But if the Bears are waiting for the perfect circumstances to play Trubisky, let’s be honest, it’s not going to be 2017. Hell, if Trubisky can’t handle the rough circumstances of the NFL then he certainly wasn’t worthy of the Bears’ No. 2 overall pick.

But if there’s anything that Trubisky has proven in his short preseason stint, it’s that he doesn’t get rattled. He can handle the good, the bad, and the unexpected. It’s just one of the many appealing aspects that Trubisky possesses that gives delusional Bears fans, like myself, hope that we’ve finally got our guy. This guy might just be our savior.

So when Trubisky didn’t get into the second half, yes, I was pissed. But I was also relieved. I started saying to the Bears fans around me, “Starting Trubisky at home against the Steelers might be best at this point.” I was disappointed, but not angry because I, like most people with common sense, believed that it was a forgone conclusion that Trubisky would get the start next week.

But lest we forget the Bears lack common sense.

If there was any sliver of hope that the Bears would finally hand the keys over to Trubisky in Week 3, those hopes were shattered when Fox, without second thought (possibly with Ryan Pace whispering in his ear), dismissed the idea of Trubisky starting against the Steelers. That was until Fox proved that he’s content with mediocrity, hell, he’s content with ass-whoopings that continue to define a winless September for the Bears dating back to 2014.

Why, oh why, should we have expected anything different with Fox?

Hell, maybe we’re the delusional ones at this point.

But even if Fox is dumb enough not to realize that not only should Glennon’s career in Chicago come to an immediate and abrupt end or that Trubisky, clearly, even without playing a regular season snap in the NFL gives his team the best chance to win, there’s no denying what fans saw on Sunday or what sports writers saw or what the Bears players themselves began or continued to realize: Glennon isn’t the answer.

It’s Trubisky time.

Who’s to say that Trubisky would’ve fared much better than Glennon? Hell, Trubisky might’ve had a rough start to his young NFL career, but his ceiling is infinitely higher than Glennon’s. And why struggle with a veteran placeholder under center instead of struggle with your young franchise quarterback?

Young quarterbacks struggle. It’s what they do. It’s how they learn. It’s how they perfect their craft as they move forward in their careers. Plenty of young quarterbacks have started near immediately and struggled — and those same quarterbacks built solid careers. Mistakes are opportunities for growth. Unless you’re a “veteran” quarterback who hasn’t started since 2014 that resembles a rookie more than the actual rookie quarterback on the team.

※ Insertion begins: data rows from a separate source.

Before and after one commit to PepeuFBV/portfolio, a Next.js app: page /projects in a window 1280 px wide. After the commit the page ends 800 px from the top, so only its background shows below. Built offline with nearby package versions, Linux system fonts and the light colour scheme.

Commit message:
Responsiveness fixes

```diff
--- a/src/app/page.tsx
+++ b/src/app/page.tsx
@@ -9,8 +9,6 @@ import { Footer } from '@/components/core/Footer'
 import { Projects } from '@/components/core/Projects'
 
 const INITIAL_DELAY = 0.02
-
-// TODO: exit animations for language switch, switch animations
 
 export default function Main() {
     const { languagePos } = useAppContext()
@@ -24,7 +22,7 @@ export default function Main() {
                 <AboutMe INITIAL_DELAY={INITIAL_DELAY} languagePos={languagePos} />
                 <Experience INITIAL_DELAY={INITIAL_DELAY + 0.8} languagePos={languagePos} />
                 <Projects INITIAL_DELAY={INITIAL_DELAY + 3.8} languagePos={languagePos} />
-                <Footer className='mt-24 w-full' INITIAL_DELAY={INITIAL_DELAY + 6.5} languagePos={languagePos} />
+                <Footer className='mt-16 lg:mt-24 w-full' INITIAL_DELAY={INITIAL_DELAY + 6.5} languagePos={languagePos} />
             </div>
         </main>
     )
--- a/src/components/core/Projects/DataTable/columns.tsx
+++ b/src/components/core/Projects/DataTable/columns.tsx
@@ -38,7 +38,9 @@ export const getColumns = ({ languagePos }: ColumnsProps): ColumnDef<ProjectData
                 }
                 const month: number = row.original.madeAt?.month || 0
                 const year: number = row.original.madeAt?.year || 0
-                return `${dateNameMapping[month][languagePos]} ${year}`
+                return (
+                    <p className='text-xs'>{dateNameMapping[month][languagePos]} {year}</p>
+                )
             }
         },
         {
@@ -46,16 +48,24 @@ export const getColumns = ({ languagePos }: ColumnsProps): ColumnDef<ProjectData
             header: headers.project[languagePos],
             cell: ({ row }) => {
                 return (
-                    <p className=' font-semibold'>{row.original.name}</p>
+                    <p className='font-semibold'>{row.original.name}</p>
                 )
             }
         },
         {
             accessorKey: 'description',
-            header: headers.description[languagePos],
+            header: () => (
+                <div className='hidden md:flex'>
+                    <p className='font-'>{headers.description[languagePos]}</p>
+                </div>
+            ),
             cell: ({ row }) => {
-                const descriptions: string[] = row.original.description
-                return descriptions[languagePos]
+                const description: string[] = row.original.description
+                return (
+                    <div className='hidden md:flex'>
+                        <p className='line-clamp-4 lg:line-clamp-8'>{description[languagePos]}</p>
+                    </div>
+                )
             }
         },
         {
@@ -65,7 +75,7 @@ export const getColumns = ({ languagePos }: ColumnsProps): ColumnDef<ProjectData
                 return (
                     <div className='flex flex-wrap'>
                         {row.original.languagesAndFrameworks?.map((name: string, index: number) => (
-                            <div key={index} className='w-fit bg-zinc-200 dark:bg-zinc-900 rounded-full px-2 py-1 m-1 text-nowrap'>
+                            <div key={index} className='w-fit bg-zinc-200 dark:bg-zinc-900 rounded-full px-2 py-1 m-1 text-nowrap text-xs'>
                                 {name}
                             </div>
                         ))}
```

Sure, the Bears offensive line resembled a shuffle board. Sure, the Bears infinite lack of talent at the wide receiver position continues to baffle me to the point of exhaustion. But, in the end, you can only work with what you’re given. And, you hope and you pray, that management helps you out. That’s what you’re supposed to do: You build a team around your young stud.

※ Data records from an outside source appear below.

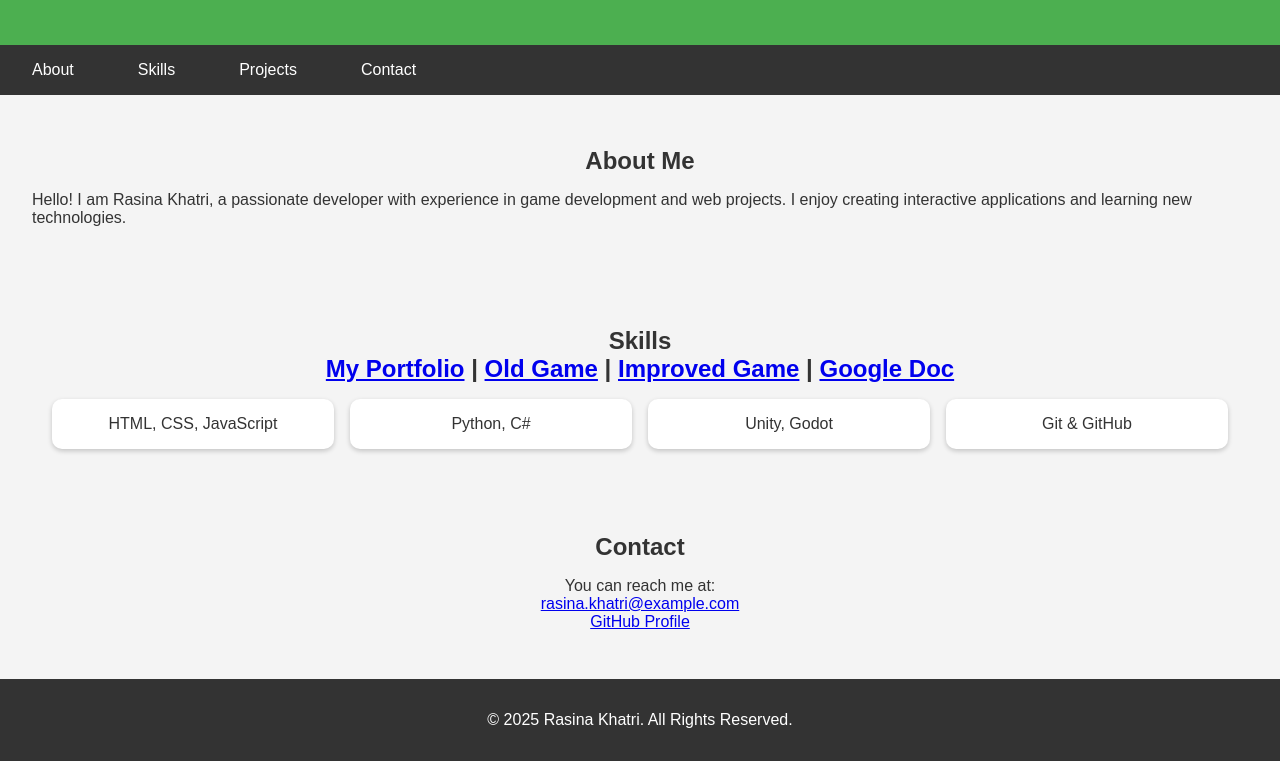
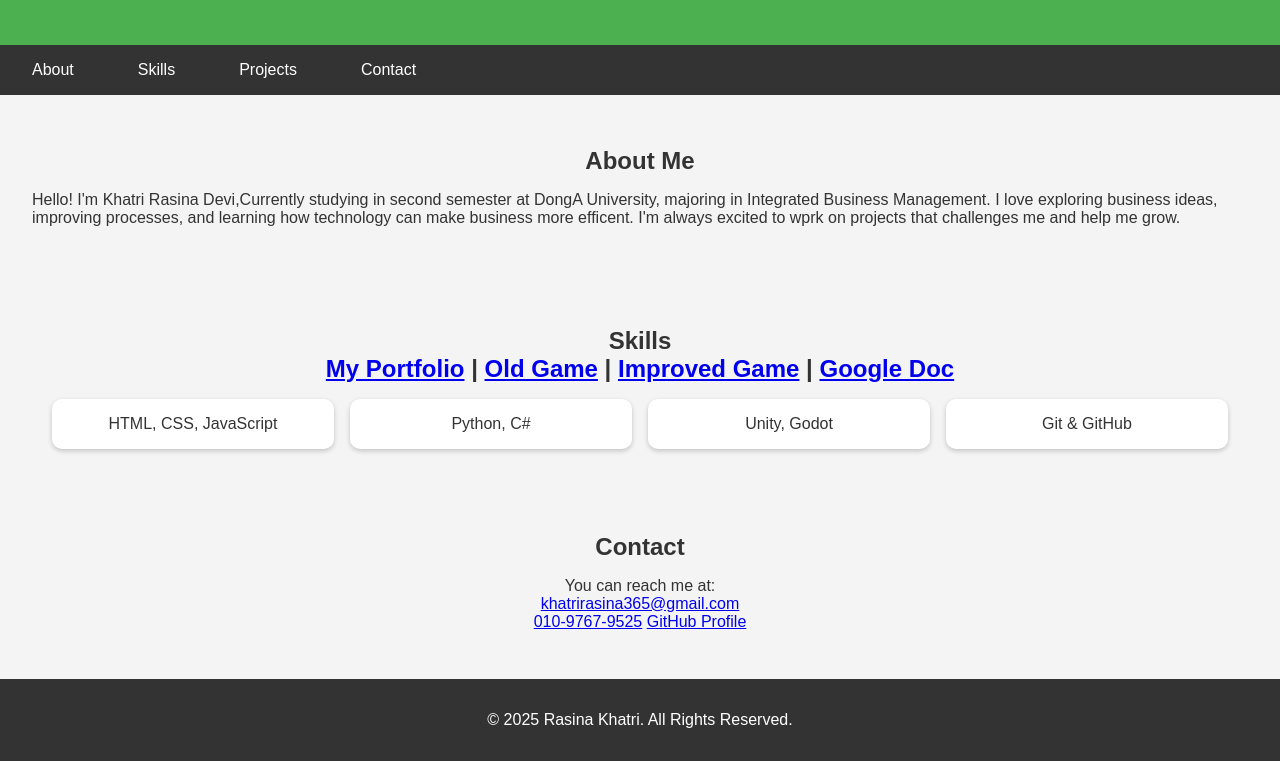
Before and after one commit to khatrirasina/rasina-portfolio2025, a plain HTML site: page index.html in a window 1280 px wide. Shown: the part 106-867 px from the top of the page. Drawn offline with Linux system fonts and the light colour scheme.

Commit message:
Update index.html

```diff
--- a/index.html
+++ b/index.html
@@ -110,7 +110,7 @@
 
     <section id="about">
         <h2 class="section-title">About Me</h2>
-        <p>Hello! I am Rasina Khatri, a passionate developer with experience in game development and web projects. I enjoy creating interactive applications and learning new technologies.</p>
+        <p>Hello! I'm Khatri Rasina Devi,Currently studying in second semester at DongA University, majoring in Integrated Business Management. I love exploring business ideas, improving processes, and learning how technology can make business more efficent. I'm always excited to wprk on projects that challenges me and help me grow.</p>
     </section>
 
     <section id="skills">
@@ -133,7 +133,8 @@
         <h2 class="section-title">Contact</h2>
         <p style="text-align: center;">
             You can reach me at: <br>
-            <a href="mailto:rasina.khatri@example.com">rasina.khatri@example.com</a><br>
+            <a href="mailto:khatrirasina365@gmail.com">khatrirasina365@gmail.com</a><br>
+            <a href="phoneno:010-9767-9525">010-9767-9525</a>
             <a href="https://github.com/khatrirasina" target="_blank">GitHub Profile</a>
         </p>
     </section>
```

But right now, the Bears have what they have. Mostly because Pace failed to address holes on this roster after letting names like Alshon Jeffery and Martellus Bennett walk over the past couple years. And, yes, your young quarterback is going to have to deal with those deficiencies this season. And, yes, your young quarterback can handle it. He’s a big boy. Let him play with the big boys.

Enough is enough. We’ve seen two games too many of Glennon to know that he’s not the answer. To know that he doesn’t give this team the best chance to win. To know that Trubisky is the answer.

No, Trubisky isn’t going to remedy every problem on the Bears — because, honestly, those problems extend past the guy under center. But Trubisky represents your future. And, God it’s cliche, but that future is now. The time has come. It’s Trubisky’s time.

Let’s just hope the Bears realize that sooner rather than later. Otherwise their delusion is going to turn into hopelessness.



Teacher by day, writer by every other free moment | Obsessed with sports, TV, books, movies, and superheroes | Proud shipper and supporter of strong female characters | Co-executive Editor, TV Editor and Sports Editor for Fangirlish | Contributor for Bears Wire at USA Today SMG | Contact: alyssa@fangirlish.com.